The complaint alleges that kratom is a dietary ingredient for which there is inadequate information to provide reasonable assurance that it does not present a significant or unreasonable risk of illness or injury.
“This seizure underscores our commitment to taking aggressive action when companies distribute products that contain dangerous ingredients such as kratom that put consumers at risk,” said Judy McMeekin, the FDA’s associate commissioner for regulatory affairs. “We will continue to safeguard consumers against illegally marketed products that do not comply with FDA regulations.”
The seizure follows two FDA inspections at the business, one in fall 2022 and the other on Wednesday, according to the complaint.
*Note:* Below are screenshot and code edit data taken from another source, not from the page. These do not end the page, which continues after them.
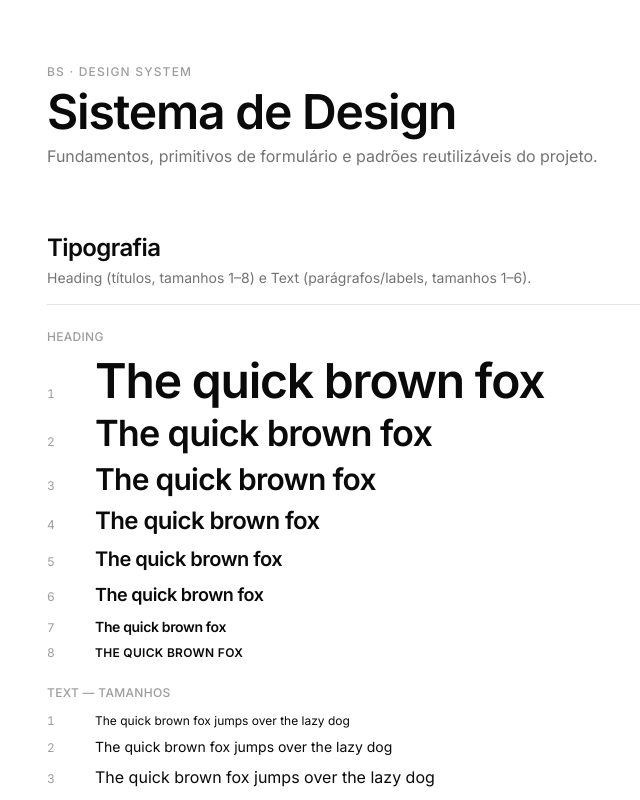
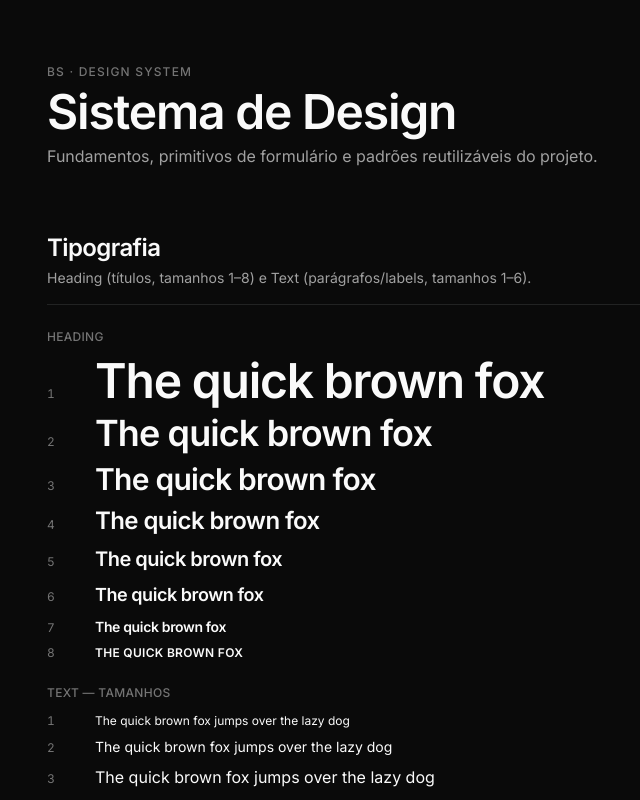
Before and after one commit to pedroburneiko/BS, a Next.js app: page / in a window 1280 px wide. Shown: the top 800 px of the page, without its empty margins (209-849 px from the left). Built offline with nearby package versions, Linux system fonts and the light colour scheme.

Commit message:
feat: add dark mode styling and new dark theme logo
Co-authored-by: pedroburneiko <146845628+pedroburneiko@users.noreply.github.com>

```diff
--- a/app/page.tsx
+++ b/app/page.tsx
@@ -5,7 +5,7 @@ import { Text } from "@/components/ui/text"
 
 export default function Page() {
   return (
-    <main className="min-h-screen bg-background px-6 py-16">
+    <main className="dark min-h-screen bg-background px-6 py-16 text-foreground">
       <DesignSystem />
 
       <section className="mx-auto mt-16 flex w-full max-w-3xl flex-col gap-6">
```
Also changed, not shown: ds-dark.png (added).
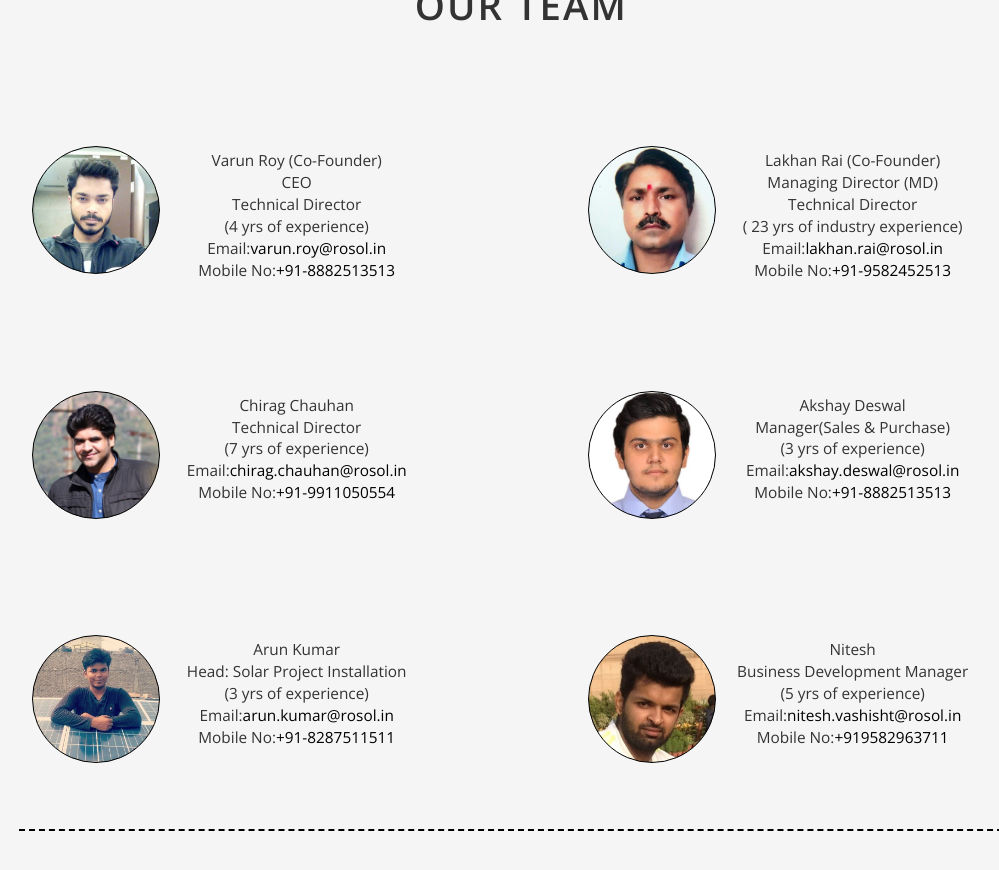
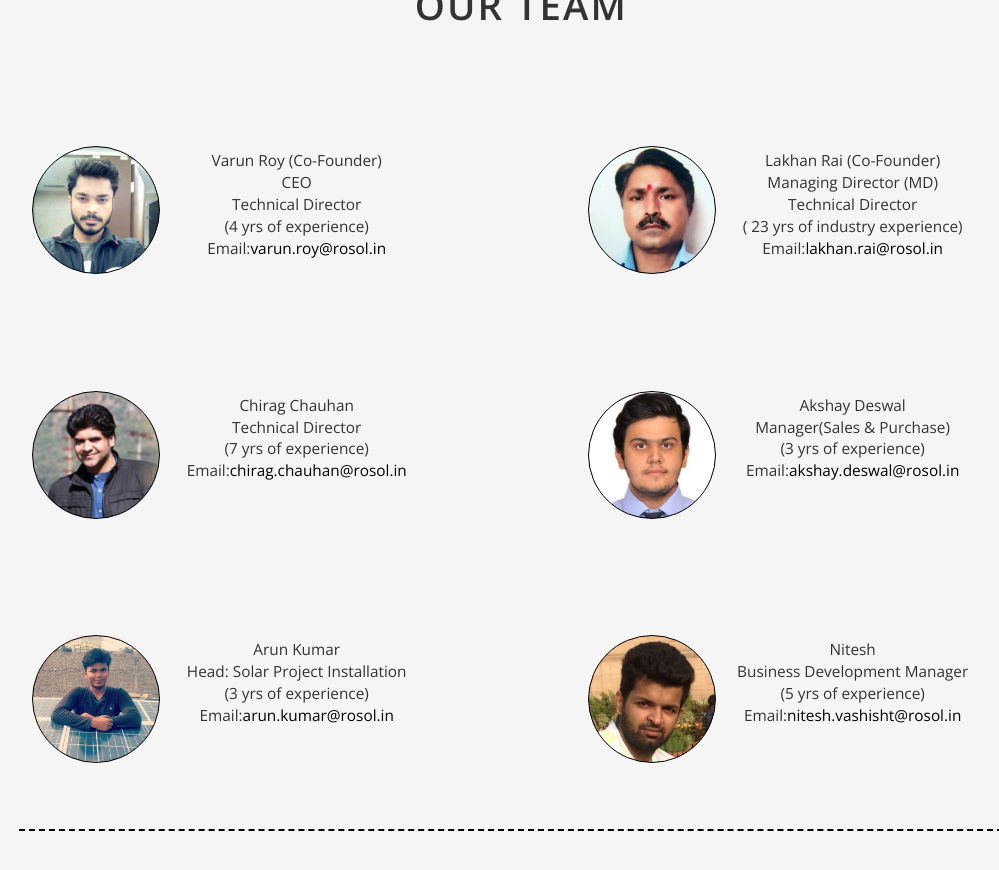
Before and after one commit to rosol-India/rosol-india, a Jekyll site: the page built from about.html, in a window 1280 px wide and 900 px high, scrolled down 1263 px. Shown: the top 870 px of the window, without its empty margins (106-1105 px from the left). Built offline with Jekyll 4.4.1, drawn with Linux system fonts in a browser that asks for light colours; nearby versions of some CDN libraries; some web fonts are replaced.

Commit message:
Update about.html

```diff
--- a/about.html
+++ b/about.html
@@ -48,8 +48,7 @@ layout: page
 				CEO<br/>
 				Technical Director<br/>
 				(4 yrs of experience)<br/>
-				Email:<a id="mailto2" href="mailto:varun.roy@rosol.in">varun.roy@rosol.in</a><br/>
-				Mobile No:<a id="tele2" href="tel:+918882513513">+91-8882513513</a>
+				Email:<a id="mailto2" href="mailto:varun.roy@rosol.in">varun.roy@rosol.in</a>
 		</div>
 	</div>
 	<div id="box">
@@ -59,8 +58,7 @@ layout: page
 				Managing Director (MD)<br/>
 				Technical Director<br/>
 				( 23 yrs of industry experience)<br/>
-				Email:<a id="mailto2" href="mailto:lakhan.rai@rosol.in">lakhan.rai@rosol.in</a><br/>
-				Mobile No:<a id="tele2" href="tel:+919582452513">+91-9582452513</a>
+				Email:<a id="mailto2" href="mailto:lakhan.rai@rosol.in">lakhan.rai@rosol.in</a>
 		</div>
 	</div>
 		<br/>
@@ -71,8 +69,7 @@ layout: page
 				Chirag Chauhan<br/>
 				Technical Director<br/>
 				(7 yrs of experience)<br/>
-				Email:<a id="mailto2" href="mailto:chirag.chauhan@rosol.in">chirag.chauhan@rosol.in</a><br/>
-				Mobile No:<a id="tele2" href="tel:+919911050554">+91-9911050554</a>
+				Email:<a id="mailto2" href="mailto:chirag.chauhan@rosol.in">chirag.chauhan@rosol.in</a>
 		</div>
 	</div>
 	<div id="box">
@@ -81,8 +78,7 @@ layout: page
 				Akshay Deswal <br/>
 				Manager(Sales & Purchase)<br/>
 				(3 yrs of experience)<br/>
-				Email:<a id="mailto2" href="mailto:akshay.deswal@rosol.in">akshay.deswal@rosol.in</a><br/>
-				Mobile No:<a id="tele2" href="tel:+919968042042">+91-8882513513</a>
+				Email:<a id="mailto2" href="mailto:akshay.deswal@rosol.in">akshay.deswal@rosol.in</a>
 		</div>
 	</div>
 
@@ -92,8 +88,7 @@ layout: page
 				Arun Kumar <br/>
 				Head: Solar Project Installation<br/>
 				(3 yrs of experience)<br/>
-				Email:<a id="mailto2" href="mailto:arun.kumar@rosol.in">arun.kumar@rosol.in</a><br/>
-				Mobile No:<a id="tele2" href="tel:+918287511511">+91-8287511511</a>
+				Email:<a id="mailto2" href="mailto:arun.kumar@rosol.in">arun.kumar@rosol.in</a>
 		</div>
 	</div>
 	<div id="box">
@@ -102,8 +97,7 @@ layout: page
 				Nitesh <br/>
 				Business Development Manager <br/>
 				(5 yrs of experience)<br/>
-				Email:<a id="mailto2" href="mailto:nitesh.vashisht@rosol.in">nitesh.vashisht@rosol.in</a><br/>
-				Mobile No:<a id="tele2" href="tel:+919582963711">+919582963711</a>
+				Email:<a id="mailto2" href="mailto:nitesh.vashisht@rosol.in">nitesh.vashisht@rosol.in</a>
 		</div>
 	</div>
 
```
There are no FDA-approved uses for kratom, and the agency has received concerning reports about the safety of kratom.
The FDA in April 2022 issued a warning to not consume kratom, which is the common name for Mitragyna speciosa, a plant grown naturally in Thailand, Malaysia, Indonesia and Papua New Guinea.
The plant affects the same opioid brain receptors as morphine and could expose users to the risks of addiction, abuse and dependence, according to the FDA.